**The problem:**
Every line of the material below in which "library" shows up is to be located and copied.

**Supplied information:**
• • • •

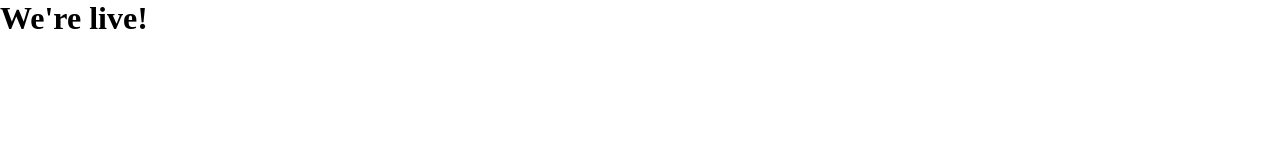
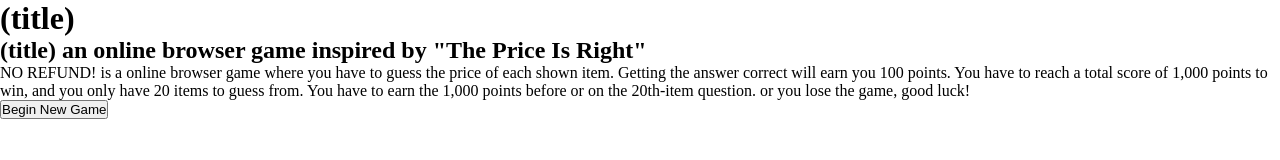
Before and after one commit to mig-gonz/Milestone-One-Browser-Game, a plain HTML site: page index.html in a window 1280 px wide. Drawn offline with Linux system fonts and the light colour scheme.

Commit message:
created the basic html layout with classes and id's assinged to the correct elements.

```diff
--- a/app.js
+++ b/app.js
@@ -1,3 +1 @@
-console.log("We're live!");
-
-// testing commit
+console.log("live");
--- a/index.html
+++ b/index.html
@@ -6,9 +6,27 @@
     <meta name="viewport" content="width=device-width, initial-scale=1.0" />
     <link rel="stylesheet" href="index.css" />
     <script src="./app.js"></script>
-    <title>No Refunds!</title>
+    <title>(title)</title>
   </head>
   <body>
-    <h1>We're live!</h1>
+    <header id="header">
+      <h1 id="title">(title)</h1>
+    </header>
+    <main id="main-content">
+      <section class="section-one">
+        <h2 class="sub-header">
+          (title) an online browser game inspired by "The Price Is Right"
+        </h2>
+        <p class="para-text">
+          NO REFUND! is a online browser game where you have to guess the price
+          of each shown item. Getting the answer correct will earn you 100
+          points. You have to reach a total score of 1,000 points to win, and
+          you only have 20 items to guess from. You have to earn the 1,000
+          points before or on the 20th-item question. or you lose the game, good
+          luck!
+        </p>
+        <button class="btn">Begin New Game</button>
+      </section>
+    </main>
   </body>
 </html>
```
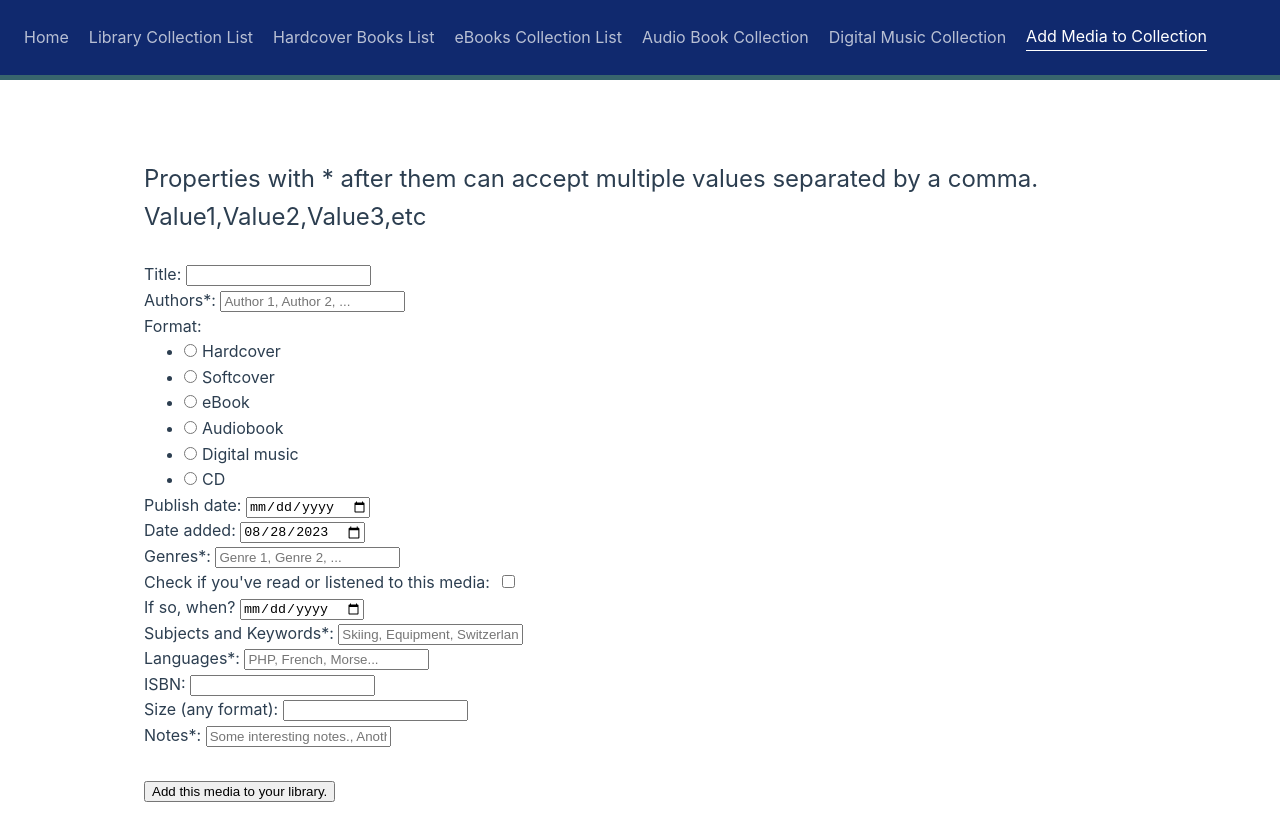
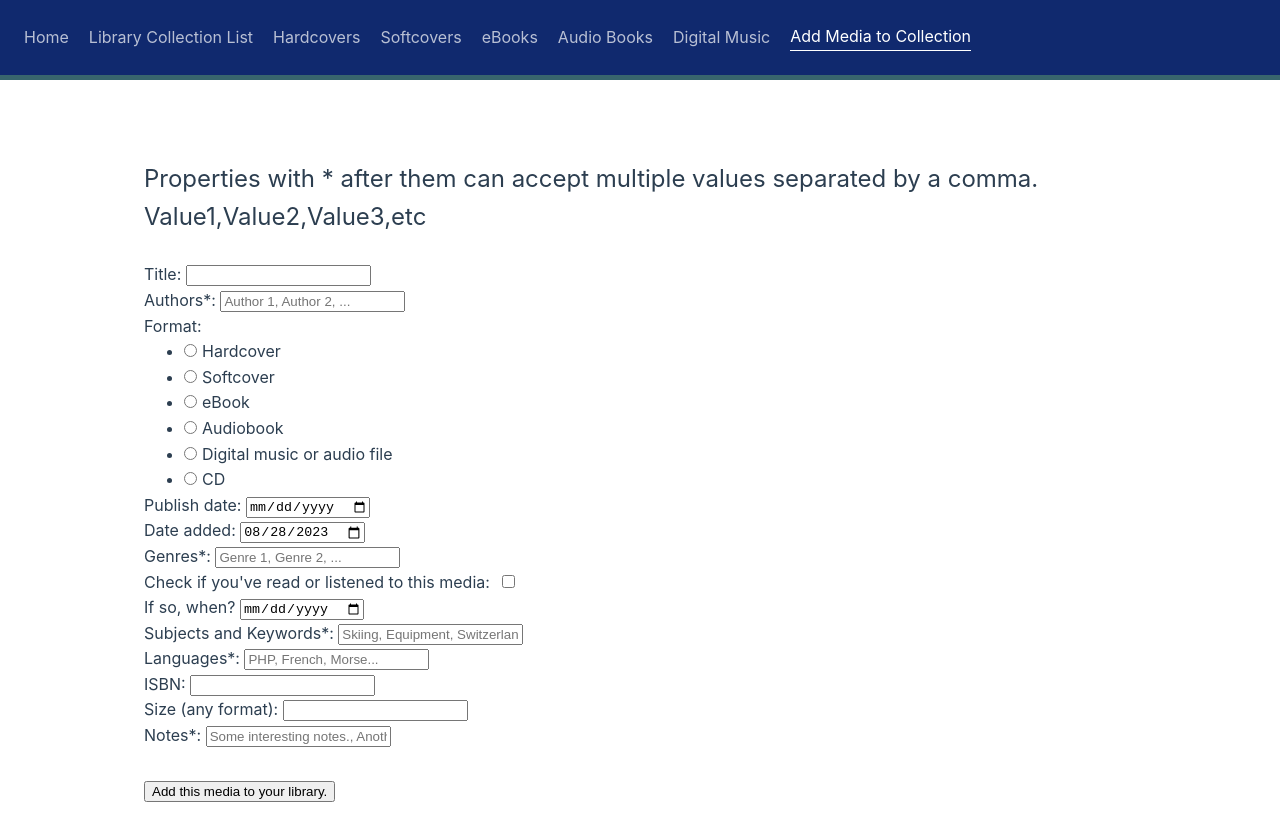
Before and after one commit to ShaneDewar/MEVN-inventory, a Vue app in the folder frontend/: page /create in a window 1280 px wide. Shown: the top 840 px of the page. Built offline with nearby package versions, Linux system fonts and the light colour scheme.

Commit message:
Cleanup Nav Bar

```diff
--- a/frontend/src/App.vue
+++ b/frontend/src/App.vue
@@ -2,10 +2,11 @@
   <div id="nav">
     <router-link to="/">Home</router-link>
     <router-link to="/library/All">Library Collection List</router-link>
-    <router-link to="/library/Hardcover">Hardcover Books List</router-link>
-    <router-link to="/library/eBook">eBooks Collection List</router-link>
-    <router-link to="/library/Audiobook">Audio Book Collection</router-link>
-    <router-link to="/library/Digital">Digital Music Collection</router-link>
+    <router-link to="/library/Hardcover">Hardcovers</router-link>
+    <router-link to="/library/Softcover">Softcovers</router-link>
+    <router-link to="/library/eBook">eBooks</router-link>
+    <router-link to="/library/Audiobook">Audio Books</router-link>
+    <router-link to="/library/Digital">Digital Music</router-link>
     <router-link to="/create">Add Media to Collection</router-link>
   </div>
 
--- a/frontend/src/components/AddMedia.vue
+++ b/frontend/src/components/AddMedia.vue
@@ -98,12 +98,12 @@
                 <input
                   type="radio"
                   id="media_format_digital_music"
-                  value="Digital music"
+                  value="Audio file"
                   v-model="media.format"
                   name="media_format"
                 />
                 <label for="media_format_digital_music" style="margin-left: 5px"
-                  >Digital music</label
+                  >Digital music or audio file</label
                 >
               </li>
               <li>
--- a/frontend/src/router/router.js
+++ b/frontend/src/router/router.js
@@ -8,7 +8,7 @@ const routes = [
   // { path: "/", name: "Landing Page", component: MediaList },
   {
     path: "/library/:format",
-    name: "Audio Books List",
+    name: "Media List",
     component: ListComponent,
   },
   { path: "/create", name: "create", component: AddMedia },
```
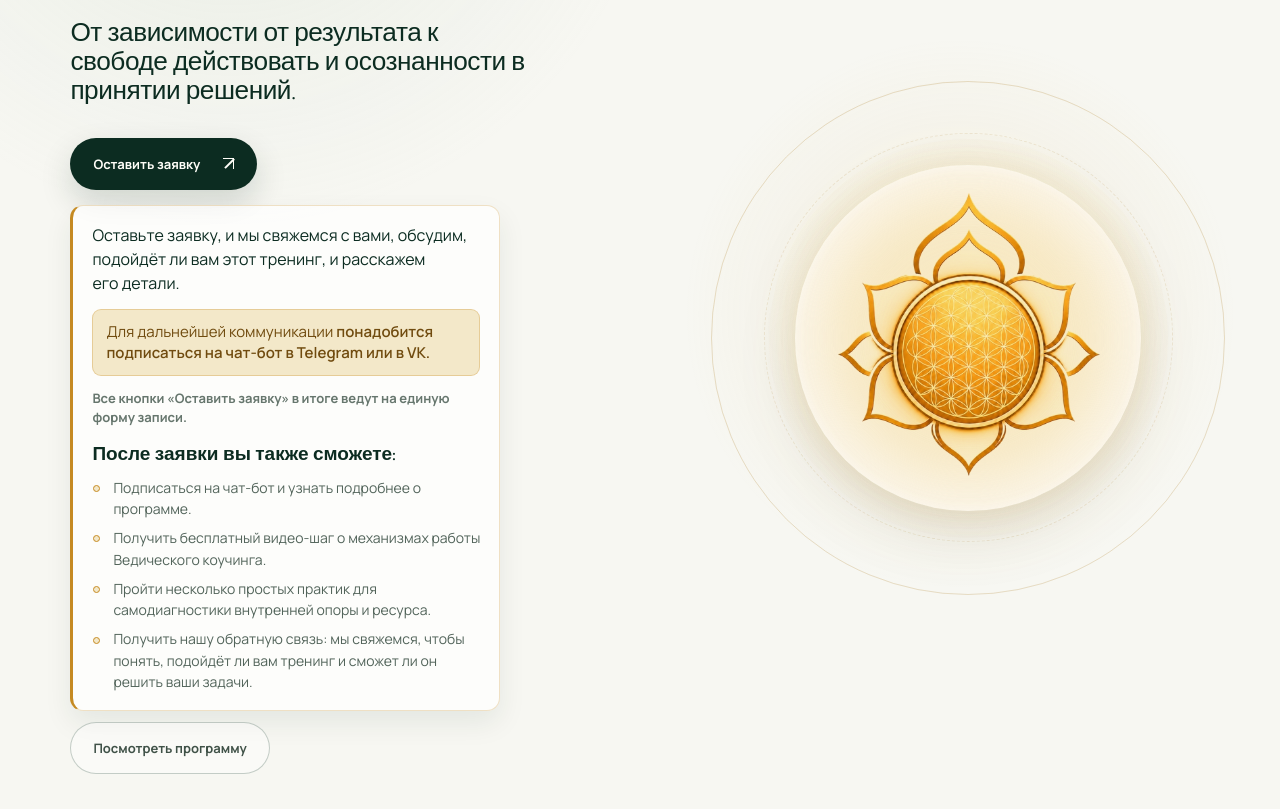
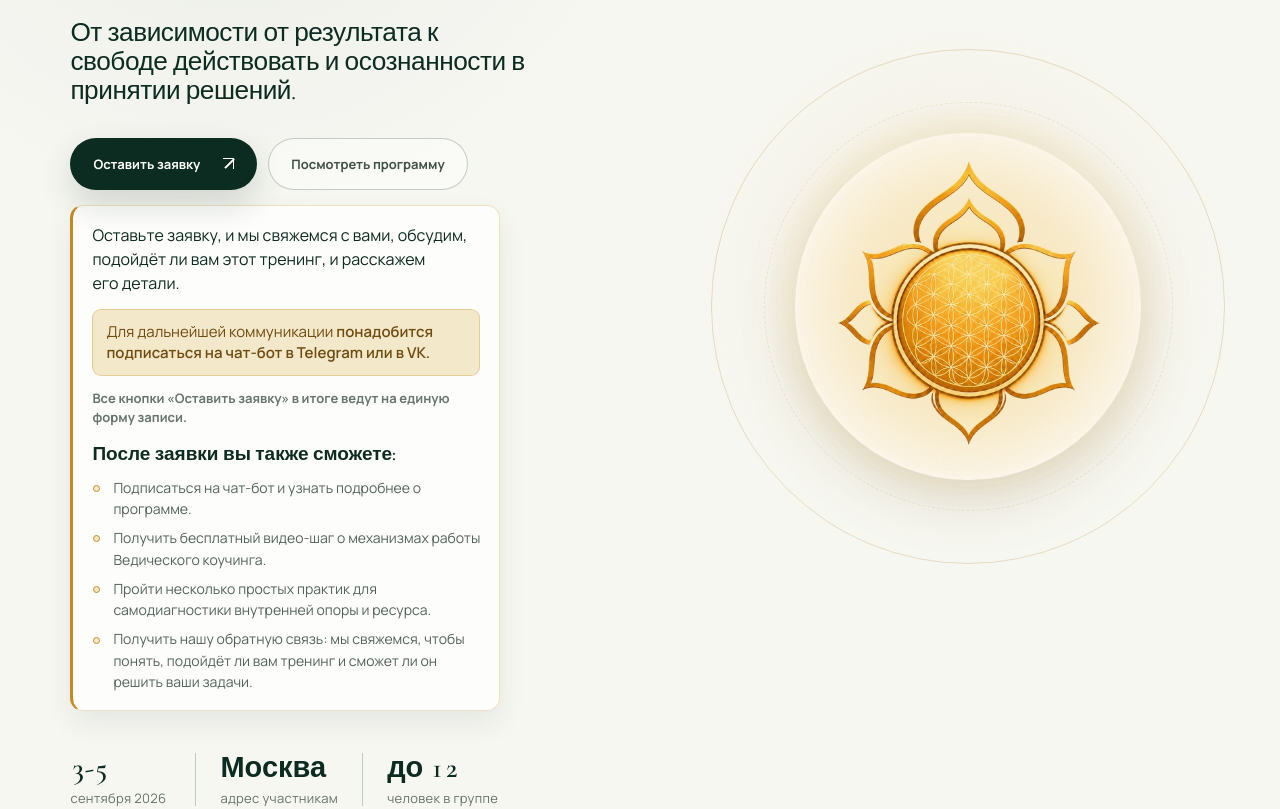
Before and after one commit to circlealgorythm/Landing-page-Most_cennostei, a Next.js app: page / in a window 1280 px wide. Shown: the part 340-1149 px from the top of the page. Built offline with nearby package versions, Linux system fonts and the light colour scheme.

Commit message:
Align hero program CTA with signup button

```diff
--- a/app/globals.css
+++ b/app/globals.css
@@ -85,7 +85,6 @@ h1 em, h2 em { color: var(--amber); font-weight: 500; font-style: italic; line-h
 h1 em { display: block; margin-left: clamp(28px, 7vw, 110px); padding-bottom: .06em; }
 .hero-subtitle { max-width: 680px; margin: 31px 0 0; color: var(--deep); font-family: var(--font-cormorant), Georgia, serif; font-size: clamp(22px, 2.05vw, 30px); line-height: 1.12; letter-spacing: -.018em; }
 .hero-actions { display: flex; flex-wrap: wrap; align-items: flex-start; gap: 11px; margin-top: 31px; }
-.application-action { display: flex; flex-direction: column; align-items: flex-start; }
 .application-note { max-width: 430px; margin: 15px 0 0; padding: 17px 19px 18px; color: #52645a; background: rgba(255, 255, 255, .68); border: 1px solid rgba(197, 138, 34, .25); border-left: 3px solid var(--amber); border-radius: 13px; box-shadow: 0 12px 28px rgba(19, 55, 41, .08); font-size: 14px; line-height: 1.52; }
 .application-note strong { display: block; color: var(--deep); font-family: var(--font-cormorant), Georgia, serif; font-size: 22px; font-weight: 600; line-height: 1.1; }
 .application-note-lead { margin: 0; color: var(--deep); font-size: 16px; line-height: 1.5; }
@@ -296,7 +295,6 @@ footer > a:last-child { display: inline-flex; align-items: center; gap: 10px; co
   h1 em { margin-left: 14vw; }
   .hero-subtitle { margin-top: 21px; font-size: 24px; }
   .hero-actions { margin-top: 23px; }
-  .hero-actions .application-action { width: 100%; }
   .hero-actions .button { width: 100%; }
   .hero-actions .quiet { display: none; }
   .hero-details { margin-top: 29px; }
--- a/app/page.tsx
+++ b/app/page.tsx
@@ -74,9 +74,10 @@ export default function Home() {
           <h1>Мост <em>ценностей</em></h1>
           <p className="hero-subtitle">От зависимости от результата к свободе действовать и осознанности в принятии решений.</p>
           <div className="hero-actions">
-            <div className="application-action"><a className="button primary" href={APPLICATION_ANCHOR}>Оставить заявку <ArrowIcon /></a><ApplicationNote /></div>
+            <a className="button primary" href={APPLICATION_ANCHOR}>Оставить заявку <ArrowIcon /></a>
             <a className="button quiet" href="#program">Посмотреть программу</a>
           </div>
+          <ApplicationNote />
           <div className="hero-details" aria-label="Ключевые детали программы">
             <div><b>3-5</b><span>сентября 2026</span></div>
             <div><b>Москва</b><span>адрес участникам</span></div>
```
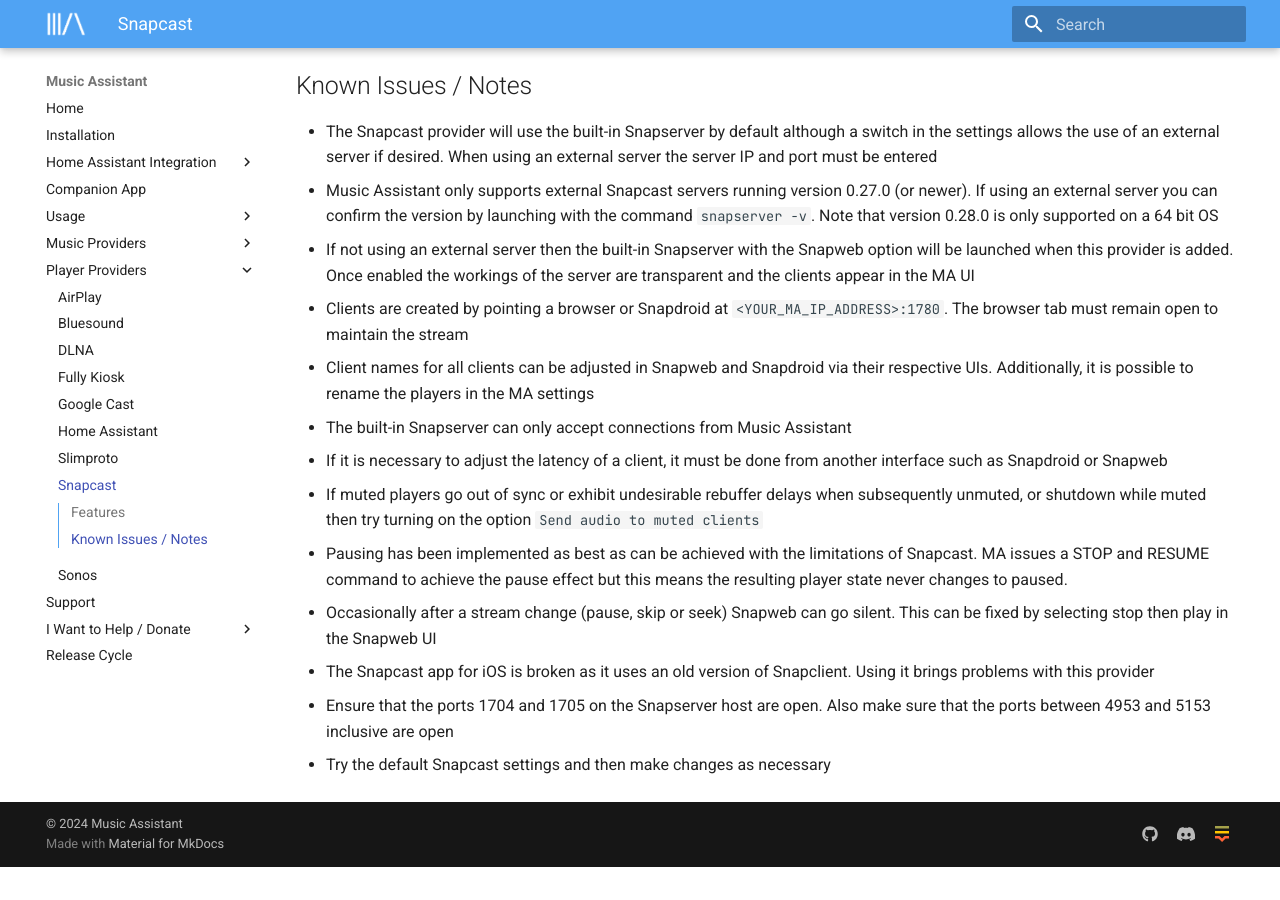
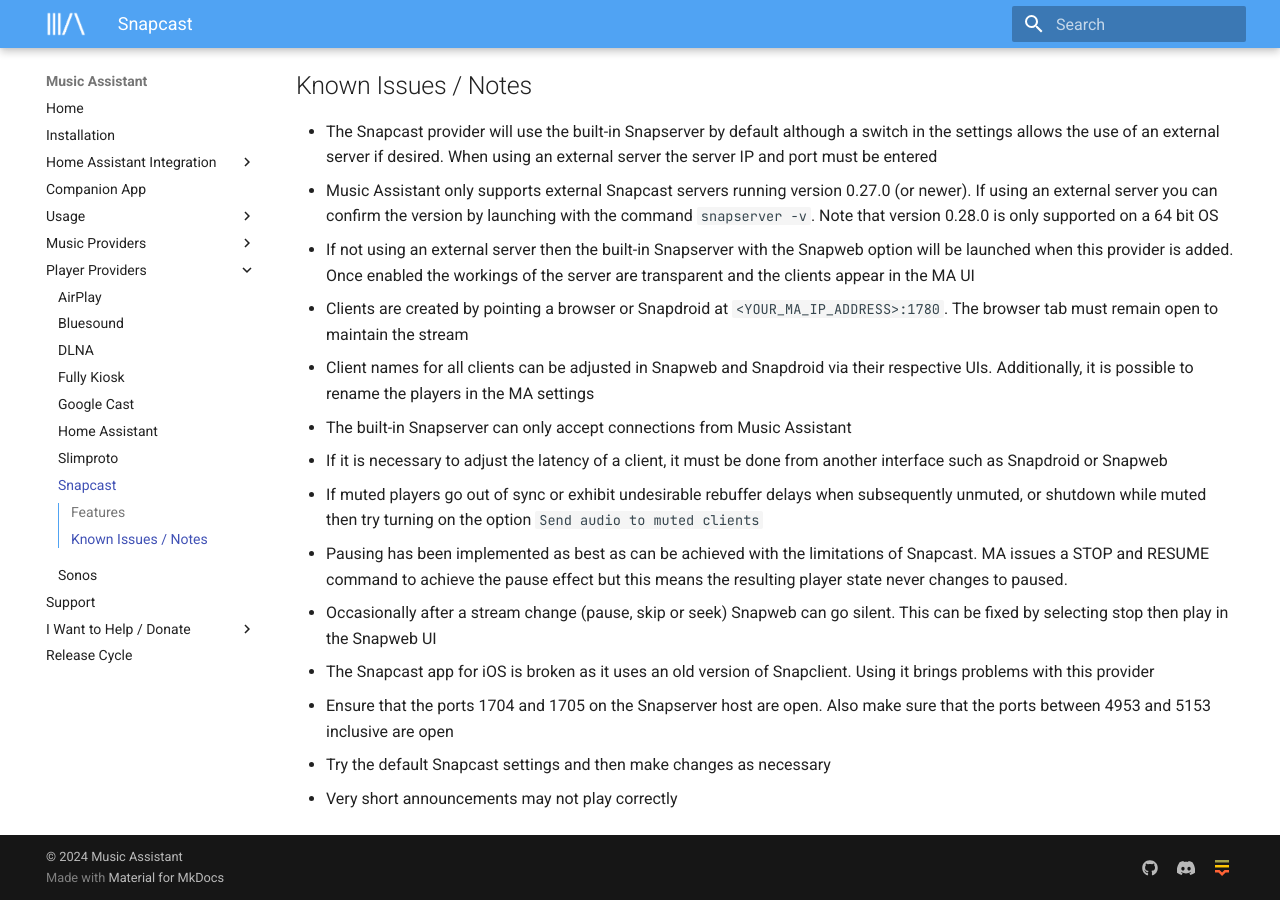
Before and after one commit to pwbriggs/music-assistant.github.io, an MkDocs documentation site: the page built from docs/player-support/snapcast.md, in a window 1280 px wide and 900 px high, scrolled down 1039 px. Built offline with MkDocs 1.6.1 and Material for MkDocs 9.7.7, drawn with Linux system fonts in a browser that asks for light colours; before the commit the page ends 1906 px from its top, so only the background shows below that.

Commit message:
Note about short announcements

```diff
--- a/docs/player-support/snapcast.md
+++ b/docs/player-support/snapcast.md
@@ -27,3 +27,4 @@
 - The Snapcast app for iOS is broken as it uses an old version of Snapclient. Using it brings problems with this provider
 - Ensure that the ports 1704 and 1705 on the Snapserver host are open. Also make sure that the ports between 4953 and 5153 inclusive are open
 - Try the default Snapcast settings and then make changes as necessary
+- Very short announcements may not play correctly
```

• • • •

**Result:**
     <router-link to="/library/All">Library Collection List</router-link>
-    <router-link to="/library/Hardcover">Hardcover Books List</router-link>
-    <router-link to="/library/eBook">eBooks Collection List</router-link>
-    <router-link to="/library/Audiobook">Audio Book Collection</router-link>
-    <router-link to="/library/Digital">Digital Music Collection</router-link>
+    <router-link to="/library/Hardcover">Hardcovers</router-link>
+    <router-link to="/library/Softcover">Softcovers</router-link>
+    <router-link to="/library/eBook">eBooks</router-link>
+    <router-link to="/library/Audiobook">Audio Books</router-link>
+    <router-link to="/library/Digital">Digital Music</router-link>
     path: "/library/:format",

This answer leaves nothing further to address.